"Jet Man" to Set Flight Record Over English Channel
for National Geographic News
|September 24, 2008|
Tomorrow Swiss pilot Yves Rossy, aka the Jet Man, is slated to attempt to rocket into the history books by becoming the first person to fly across the English Channel using a single, jet-propelled wing attached to his back.
On live television, Rossy will jump from a plane about 10,000 feet (3,048 meters) above Calais, France, unfold his wing, fire up the jets, and attempt to cross the 20 miles (32 kilometers) over water to Dover, England (see map).
The machine should propel him at about 118 miles (190 kilometers) an hour, making it a 12- to 15-minute trip.
Failure is not an option, as the Channel is one of the world's busiest shipping lanes, and Rossy's jet pack is not designed for landing on water.
"He will be wearing a fireproof flight suit [and] 120 pounds [54 kilograms] of wings, fuel, engines, and parachutes, so staying afloat for any length of time could be difficult," said Tom Benson, an aeronautical engineer at the NASA Glenn Research Center in Cleveland, Ohio.
(Watch video of Rossy's debut flight over the Alps in May 2008.)
Rossy's support team is confident that he can carry out his Channel-hopping feat—but that likely won't stop them from biting their fingernails when he sets off.

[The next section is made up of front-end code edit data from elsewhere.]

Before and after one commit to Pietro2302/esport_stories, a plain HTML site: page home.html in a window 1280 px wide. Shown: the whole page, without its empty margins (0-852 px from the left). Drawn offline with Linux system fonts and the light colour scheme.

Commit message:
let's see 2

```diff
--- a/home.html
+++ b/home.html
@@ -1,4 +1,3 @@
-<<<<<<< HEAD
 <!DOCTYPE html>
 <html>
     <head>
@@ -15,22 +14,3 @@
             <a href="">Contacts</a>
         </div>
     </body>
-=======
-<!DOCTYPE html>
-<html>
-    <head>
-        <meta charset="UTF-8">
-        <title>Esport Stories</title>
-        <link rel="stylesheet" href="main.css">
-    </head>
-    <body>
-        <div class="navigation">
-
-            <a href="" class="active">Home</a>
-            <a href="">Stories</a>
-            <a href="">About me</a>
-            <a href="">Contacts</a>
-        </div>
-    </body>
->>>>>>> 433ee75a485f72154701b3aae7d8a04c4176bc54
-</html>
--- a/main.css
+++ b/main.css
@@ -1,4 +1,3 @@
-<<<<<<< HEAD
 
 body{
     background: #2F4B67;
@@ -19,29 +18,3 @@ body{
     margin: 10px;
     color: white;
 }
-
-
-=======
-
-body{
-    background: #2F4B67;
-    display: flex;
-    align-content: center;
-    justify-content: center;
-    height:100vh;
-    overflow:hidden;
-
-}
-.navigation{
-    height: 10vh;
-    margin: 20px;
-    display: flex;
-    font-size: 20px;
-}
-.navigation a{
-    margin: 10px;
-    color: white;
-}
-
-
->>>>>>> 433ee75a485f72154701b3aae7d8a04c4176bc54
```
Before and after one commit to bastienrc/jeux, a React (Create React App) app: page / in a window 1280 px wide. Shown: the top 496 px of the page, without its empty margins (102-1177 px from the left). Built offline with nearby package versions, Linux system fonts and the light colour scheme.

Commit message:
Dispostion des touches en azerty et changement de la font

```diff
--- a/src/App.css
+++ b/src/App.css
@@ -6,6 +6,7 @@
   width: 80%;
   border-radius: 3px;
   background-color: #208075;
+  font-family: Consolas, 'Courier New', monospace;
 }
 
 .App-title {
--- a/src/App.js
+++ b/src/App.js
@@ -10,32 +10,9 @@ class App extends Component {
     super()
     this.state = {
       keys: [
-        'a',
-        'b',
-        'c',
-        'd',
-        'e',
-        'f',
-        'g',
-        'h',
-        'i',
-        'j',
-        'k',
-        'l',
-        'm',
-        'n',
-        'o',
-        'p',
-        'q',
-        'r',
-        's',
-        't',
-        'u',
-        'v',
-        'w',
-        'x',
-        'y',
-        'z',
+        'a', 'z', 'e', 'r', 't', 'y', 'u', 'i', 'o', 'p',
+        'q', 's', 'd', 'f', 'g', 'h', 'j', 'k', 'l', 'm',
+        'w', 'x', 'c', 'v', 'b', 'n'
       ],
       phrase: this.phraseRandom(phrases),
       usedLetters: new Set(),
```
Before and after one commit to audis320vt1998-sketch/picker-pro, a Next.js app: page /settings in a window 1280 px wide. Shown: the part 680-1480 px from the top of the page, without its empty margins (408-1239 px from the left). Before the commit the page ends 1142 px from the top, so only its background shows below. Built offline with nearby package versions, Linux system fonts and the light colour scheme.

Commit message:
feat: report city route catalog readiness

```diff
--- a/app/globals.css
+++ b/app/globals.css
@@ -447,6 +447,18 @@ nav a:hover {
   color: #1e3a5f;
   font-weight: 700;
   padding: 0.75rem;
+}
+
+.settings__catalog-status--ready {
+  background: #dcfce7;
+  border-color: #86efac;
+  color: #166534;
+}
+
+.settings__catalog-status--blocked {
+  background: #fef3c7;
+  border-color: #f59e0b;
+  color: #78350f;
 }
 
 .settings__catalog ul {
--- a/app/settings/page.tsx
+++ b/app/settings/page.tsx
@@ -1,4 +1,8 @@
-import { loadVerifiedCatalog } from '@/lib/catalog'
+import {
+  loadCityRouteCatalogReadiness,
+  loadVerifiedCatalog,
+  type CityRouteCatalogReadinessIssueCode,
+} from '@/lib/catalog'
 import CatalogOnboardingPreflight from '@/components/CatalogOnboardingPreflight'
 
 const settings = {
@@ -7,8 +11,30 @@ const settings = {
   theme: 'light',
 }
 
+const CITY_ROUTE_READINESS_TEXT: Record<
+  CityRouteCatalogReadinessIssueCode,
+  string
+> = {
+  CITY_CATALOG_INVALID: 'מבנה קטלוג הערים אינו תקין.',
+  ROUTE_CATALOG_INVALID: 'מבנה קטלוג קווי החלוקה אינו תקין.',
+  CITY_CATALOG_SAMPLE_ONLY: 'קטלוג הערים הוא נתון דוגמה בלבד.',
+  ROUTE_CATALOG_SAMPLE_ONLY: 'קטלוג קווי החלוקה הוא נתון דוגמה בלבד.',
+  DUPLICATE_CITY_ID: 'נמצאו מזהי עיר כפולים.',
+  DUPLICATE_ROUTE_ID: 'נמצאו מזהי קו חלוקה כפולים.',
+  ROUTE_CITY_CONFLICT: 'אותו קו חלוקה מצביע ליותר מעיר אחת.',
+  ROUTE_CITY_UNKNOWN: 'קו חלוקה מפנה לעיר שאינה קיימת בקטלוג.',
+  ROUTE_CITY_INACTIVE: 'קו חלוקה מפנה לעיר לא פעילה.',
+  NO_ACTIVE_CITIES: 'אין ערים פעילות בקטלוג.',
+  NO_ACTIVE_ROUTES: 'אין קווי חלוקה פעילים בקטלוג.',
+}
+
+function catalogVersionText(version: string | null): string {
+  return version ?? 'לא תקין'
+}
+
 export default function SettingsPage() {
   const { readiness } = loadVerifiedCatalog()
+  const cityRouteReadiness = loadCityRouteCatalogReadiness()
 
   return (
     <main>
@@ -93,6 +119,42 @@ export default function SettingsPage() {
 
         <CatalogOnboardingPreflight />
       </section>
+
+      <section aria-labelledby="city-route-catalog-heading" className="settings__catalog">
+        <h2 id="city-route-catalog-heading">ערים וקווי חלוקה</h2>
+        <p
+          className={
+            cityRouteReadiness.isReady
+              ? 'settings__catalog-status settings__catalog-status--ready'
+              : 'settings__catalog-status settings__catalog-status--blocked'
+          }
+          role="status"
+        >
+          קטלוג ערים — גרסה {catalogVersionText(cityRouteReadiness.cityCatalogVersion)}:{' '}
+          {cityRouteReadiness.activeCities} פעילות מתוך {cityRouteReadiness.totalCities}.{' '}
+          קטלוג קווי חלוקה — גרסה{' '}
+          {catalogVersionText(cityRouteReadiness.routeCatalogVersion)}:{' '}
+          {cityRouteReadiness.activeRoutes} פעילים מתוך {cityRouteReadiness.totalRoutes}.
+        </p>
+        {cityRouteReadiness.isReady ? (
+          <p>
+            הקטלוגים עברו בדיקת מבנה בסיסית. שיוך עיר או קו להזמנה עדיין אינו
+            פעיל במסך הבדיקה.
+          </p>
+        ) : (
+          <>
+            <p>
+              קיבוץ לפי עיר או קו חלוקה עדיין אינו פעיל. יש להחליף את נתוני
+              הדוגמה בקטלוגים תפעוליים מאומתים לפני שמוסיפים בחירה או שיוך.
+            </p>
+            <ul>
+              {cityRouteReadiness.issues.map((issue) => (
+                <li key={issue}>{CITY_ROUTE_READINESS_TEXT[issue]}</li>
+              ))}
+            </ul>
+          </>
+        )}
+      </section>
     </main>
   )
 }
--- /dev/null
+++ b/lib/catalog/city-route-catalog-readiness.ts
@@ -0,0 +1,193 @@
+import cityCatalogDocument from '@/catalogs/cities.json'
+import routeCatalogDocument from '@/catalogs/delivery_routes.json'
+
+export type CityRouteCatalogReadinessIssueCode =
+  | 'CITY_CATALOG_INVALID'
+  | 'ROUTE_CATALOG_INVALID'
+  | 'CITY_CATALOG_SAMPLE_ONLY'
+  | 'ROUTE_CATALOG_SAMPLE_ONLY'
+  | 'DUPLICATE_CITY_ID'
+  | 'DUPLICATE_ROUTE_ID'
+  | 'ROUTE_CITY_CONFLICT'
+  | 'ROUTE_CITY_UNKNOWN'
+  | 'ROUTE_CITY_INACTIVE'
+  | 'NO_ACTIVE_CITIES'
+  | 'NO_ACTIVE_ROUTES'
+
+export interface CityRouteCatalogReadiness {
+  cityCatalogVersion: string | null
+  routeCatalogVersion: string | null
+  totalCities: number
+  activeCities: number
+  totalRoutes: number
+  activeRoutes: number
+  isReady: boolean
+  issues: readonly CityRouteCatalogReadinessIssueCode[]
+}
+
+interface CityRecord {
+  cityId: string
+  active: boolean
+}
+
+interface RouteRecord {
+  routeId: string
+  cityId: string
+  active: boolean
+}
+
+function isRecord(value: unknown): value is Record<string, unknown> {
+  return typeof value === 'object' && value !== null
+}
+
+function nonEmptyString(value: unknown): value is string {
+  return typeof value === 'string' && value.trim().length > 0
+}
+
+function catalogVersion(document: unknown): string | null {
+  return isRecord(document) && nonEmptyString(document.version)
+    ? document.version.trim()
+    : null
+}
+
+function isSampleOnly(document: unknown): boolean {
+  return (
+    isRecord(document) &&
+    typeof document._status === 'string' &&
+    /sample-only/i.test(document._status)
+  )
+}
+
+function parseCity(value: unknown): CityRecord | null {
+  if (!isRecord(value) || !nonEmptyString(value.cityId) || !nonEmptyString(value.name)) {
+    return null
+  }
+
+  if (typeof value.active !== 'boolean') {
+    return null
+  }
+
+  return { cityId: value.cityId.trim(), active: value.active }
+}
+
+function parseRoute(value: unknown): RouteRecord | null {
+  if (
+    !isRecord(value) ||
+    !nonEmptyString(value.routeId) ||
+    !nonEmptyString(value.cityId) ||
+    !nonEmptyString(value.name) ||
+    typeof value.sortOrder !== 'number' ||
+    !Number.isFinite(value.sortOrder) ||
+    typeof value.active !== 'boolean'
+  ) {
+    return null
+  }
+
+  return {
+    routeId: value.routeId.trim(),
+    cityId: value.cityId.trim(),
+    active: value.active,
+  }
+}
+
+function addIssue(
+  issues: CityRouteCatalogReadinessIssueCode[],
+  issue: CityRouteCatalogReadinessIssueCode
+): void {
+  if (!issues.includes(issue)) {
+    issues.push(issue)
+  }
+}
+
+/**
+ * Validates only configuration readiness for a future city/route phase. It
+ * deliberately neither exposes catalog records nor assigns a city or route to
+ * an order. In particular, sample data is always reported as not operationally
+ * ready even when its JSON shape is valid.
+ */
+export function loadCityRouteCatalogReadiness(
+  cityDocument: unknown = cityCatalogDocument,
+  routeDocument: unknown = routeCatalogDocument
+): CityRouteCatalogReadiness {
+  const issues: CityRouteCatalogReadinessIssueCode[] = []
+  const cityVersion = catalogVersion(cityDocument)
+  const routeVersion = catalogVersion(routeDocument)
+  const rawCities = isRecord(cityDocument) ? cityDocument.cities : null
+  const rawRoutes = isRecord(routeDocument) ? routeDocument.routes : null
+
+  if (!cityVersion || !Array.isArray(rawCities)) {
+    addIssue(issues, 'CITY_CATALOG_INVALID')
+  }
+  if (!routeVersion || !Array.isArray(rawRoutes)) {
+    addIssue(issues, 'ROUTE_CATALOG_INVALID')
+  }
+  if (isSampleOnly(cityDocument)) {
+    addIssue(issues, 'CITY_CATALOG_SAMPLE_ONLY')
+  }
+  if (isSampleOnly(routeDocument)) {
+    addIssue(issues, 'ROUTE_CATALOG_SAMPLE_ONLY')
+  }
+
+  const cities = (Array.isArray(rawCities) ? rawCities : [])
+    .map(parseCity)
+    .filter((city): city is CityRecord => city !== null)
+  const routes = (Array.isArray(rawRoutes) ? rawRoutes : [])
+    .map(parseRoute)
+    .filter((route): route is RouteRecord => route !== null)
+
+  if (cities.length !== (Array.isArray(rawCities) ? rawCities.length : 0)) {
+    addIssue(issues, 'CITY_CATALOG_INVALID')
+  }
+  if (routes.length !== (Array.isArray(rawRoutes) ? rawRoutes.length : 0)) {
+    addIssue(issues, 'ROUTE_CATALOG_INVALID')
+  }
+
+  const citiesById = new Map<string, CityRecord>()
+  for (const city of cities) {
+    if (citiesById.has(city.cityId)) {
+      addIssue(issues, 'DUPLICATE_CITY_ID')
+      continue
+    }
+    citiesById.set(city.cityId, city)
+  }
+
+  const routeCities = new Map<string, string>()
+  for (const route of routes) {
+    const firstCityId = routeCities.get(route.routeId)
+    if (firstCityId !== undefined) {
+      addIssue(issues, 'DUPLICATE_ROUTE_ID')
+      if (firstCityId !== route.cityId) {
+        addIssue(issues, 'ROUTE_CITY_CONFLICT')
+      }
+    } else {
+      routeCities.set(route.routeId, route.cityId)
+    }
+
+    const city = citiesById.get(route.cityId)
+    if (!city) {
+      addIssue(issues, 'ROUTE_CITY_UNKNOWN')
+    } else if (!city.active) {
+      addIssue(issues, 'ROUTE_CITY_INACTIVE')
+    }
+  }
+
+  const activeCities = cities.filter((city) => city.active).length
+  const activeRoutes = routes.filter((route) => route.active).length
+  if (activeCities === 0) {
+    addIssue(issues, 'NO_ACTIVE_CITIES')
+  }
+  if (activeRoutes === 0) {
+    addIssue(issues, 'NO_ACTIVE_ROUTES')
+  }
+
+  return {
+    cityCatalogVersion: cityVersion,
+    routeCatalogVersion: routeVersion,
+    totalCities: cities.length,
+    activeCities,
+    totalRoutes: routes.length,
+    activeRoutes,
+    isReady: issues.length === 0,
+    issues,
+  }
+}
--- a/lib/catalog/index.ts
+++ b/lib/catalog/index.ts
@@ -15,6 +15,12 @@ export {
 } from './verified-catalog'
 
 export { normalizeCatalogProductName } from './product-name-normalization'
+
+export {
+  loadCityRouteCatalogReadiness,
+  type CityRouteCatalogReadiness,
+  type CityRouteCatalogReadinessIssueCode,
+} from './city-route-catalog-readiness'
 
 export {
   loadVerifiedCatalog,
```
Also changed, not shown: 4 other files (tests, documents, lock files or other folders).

"The first five seconds will probably define whether he is going to make it or not," said Markus Zipperer, an engineer with the German company JetCat, which helped build the machine.
"The biggest challenge for him is to get into a stable flying configuration once he has left the plane."
Fly Like a Bird
Like many other aviation enthusiasts before him, Rossy wanted to find a way for people to get as close as possible to flying like birds.
He started working on the project about 15 years ago, building prototypes in his garage. He first created an inflatable wing that enabled him to glide, but Rossy was really after powered flight.
With the help of JetCat and Swiss firm ACT Composites, Rossy built a prototype and began improving upon his jet-wing design.
A few weeks ago he carried out his longest flight yet, covering 22 miles (35 kilometers) in 12 minutes, but tomorrow's scheduled event will be the first time he will try to cross a major body of water.
The 49-year-old Swiss pilot will be following the route taken by Louis Blériot 99 years ago, when he became the first person to fly an airplane across the English Channel.
Although Blériot's route is the shortest, Rossy could be hampered by winds blowing from England toward France.
"With a trailing wind, he can fly farther across the surface than with no wind using the same amount of fuel," said NASA's Benson, who is not involved in the attempt.
"With a headwind, he will fly a shorter distance across the surface before exhausting his fuel. With a crosswind, he could be pushed off course, again making the crossing distance longer."
Already the weather has forced Rossy to delay his flight by a day, and the team has an additional three-day window of opportunity if unfavorable conditions persist.
"The best conditions are likely to be a calm, cold day when the air density is high. This will assist the wing and the jets to produce more thrust," said Glenn Martin, a jet pack inventor from Christchurch, New Zealand.
When the attempt happens, it will air live on the National Geographic Channel Web site. (The National Geographic Channel is part owned by the National Geographic Society, which owns National Geographic News.)
In the version of the craft Rossy will use for the Channel crossing, the wing has four jet engines linked by digital processing equipment.
"If one engine fails, the digital signal ensures that its opposite pair is shut down in half a millisecond," said JetCat's Zipperer.
"Otherwise his wing would go into a flat spin."
At 5 inches (12.7 centimeters) across, his turbines are much smaller than conventional jet engines, although they use the same type of fuel.
"We use very fast motors and have developed special parts to ensure that the jet fuel is vaporized and burned completely," Zipperer said.
The craft is constructed from three main materials: carbon fiber to provide a lightweight but strong wing, glass fiber to mold it into an aerodynamic shape, and Kevlar to protect Rossy should an engine explode.
"The turbines run at a very high revolution per minute. If there was a fracture, there is a danger that metal parts would leave the engine and hit Rossy," Zipperer said.
"The Kevlar encases the engines and acts like a bulletproof vest."
In flight, Rossy uses his shoulders, head, and arms to steer the wing.
To land he has to deploy a series of parachutes while at a height of at least 1,800 feet (550 meters).
The first parachute is a small one that reduces his speed. The next is a large one that stops him going forward and enables him and his wing to float safely to the ground. This dual parachute system prevents a sudden halt.
"On one of the previous prototypes Rossy used only one parachute," noted Alain Ray of ACT Composites. "Afterward he said, Never again."
In addition to good winds, Rossy needs ground visibility from 10,000 feet (3,048 meters) for the flight to be cleared.
He and his team are keeping a careful eye on the weather, and the flight will only go ahead if the winds and visibility requirements are suitable.
|© 1996-2008 National Geographic Society. All rights reserved.|